See You On The Other Side


Virgin, 2005

REVIEW BY: Mark Phillips


Ten years ago, Korn were on top of the metal scene across the globe due largely to the fact that they offered something new to a scene dominated by golden oldies and copycats. How the tides have turned on the Californians since then.

Their self-title first album threw a whole new type of sound at the disillusioned youth around the globe, and its follow-ups fed their fan's appetites well - until things started to slide with the release of Untouchables. The album, despite going platinum, was a letdown as far as the media and weathered Korn fans were concerned. The wheels finally fell off the Korn bandwagon with the release of Take A Look In The Mirror, which received minimal praise from the band's once-adoring flock of fans. "Korn are finished" was the general consensus and with good reason -- my_heart_sings_the_harmony_web_ad_alt_250 TALITM sounded forced and emotionless. The anger and pain, which was so consistent in Korn's earlier works, felt artificial, and fans felt like getting their money back.

However in music things can always get worse, and for Korn they did. Head, one of their guitarists, quit in order to dedicate his life to Christ. So in 2005, the band found themselves with a dwindling fan base and a record company that didn't seem to care, as well as an ex-member building huts for the poor in Africa. Fair play to them- they didn't give up and "See You On The Other Side" offers them redemption.

After teaming up with production teams Atticus Ross and The Matrix, Korn were ready to offer something new. This album is their most exciting and dynamic output since Follow The Leader. The major selling point is the sheer variation in styles; while not betraying their roots, Korn have put on songs that remind the listener of other artists, from Nine Inch Nails ("Love Song") to System of a Down ("Hypocrites"). The album is also far more lyrically driven than much of their previous material, with "Open Up" and "Love Song" containing masterfully composed lyrics.

Musically, this album also delivers with some of the most melodic choruses ever written by the nu-metalers. The single, "Twisted Transistor," is far from Korn's best but you will find yourself tapping your feet to the beat, typical of most of the songs here.

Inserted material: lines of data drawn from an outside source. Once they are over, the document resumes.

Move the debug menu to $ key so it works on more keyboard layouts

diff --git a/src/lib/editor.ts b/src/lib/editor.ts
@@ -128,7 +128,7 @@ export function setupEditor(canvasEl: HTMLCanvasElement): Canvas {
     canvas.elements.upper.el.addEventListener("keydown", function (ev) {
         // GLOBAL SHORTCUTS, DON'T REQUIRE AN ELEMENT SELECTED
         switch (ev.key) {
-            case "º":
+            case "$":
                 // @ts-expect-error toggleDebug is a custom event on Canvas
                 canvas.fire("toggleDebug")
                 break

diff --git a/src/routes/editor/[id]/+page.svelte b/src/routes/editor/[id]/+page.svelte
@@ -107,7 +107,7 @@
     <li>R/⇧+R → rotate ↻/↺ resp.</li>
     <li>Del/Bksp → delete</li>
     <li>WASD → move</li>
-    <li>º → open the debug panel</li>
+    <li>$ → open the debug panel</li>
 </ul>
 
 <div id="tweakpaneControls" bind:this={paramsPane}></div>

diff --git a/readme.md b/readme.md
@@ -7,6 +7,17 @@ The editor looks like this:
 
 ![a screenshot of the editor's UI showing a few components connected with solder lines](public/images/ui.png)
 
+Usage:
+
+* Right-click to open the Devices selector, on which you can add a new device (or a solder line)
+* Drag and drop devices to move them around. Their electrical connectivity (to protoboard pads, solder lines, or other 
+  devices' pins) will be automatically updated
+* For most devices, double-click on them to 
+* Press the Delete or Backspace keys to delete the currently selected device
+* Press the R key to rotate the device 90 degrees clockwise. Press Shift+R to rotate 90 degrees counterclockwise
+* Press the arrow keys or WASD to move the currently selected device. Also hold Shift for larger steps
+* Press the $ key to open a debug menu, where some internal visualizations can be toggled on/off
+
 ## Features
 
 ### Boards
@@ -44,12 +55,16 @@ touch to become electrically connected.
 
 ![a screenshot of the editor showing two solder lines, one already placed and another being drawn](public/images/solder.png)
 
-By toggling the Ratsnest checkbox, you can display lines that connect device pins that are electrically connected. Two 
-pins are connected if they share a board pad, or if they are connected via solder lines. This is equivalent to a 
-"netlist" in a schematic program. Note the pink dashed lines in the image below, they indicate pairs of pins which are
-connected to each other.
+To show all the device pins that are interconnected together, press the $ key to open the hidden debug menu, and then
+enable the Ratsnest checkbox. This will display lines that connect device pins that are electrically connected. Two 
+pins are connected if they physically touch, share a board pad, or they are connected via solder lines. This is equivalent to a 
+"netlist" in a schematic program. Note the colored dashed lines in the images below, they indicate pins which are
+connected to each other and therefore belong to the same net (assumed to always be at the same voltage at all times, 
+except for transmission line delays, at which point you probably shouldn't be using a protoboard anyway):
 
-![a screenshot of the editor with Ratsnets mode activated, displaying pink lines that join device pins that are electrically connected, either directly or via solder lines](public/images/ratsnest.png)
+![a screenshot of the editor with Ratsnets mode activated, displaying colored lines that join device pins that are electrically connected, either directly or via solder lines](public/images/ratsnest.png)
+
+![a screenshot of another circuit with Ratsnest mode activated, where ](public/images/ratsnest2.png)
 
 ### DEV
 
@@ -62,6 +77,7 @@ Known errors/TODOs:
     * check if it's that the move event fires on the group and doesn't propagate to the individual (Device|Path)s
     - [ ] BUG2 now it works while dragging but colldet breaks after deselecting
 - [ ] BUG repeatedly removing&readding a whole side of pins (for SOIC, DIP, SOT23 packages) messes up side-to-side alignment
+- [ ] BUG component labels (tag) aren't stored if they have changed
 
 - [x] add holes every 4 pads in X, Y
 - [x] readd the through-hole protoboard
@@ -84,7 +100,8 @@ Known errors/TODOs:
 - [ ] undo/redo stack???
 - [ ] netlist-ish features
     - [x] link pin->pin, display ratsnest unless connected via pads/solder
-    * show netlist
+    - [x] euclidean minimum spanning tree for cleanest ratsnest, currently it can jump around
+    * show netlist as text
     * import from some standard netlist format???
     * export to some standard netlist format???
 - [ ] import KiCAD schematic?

Korn have turned a corner in terms of their sound. "Tearjerker," the final track, is a testament to this change. Jon Davis (vocals) delivers heart-wrenching (if not a tad cheesy) lyrics to a sound that is far from the trashy, amp-bursting music they're associated with. This new sound is indeed the key to this album being so enjoyable.

The one complaint Korn fans may have is that the band has seriously cut down on the sludgy metal riffs and knife-sharp bass lines that were once a major part of their appeal, but overall the now-quartet's following will rejoice that the band is seemingly reborn.

With its pristine production wizardry and wide range of styles, people are undoubtedly set to take notice of Korn again. If metal's your thing, go buy it! If not, you'll still like half the album.

Rating: B+

User Rating: Not Yet Rated



© 2005 Mark Phillips and The Daily Vault. All rights reserved. Review or any portion may not be reproduced without written permission. Cover art is the intellectual property of Virgin, and is used for informational purposes only.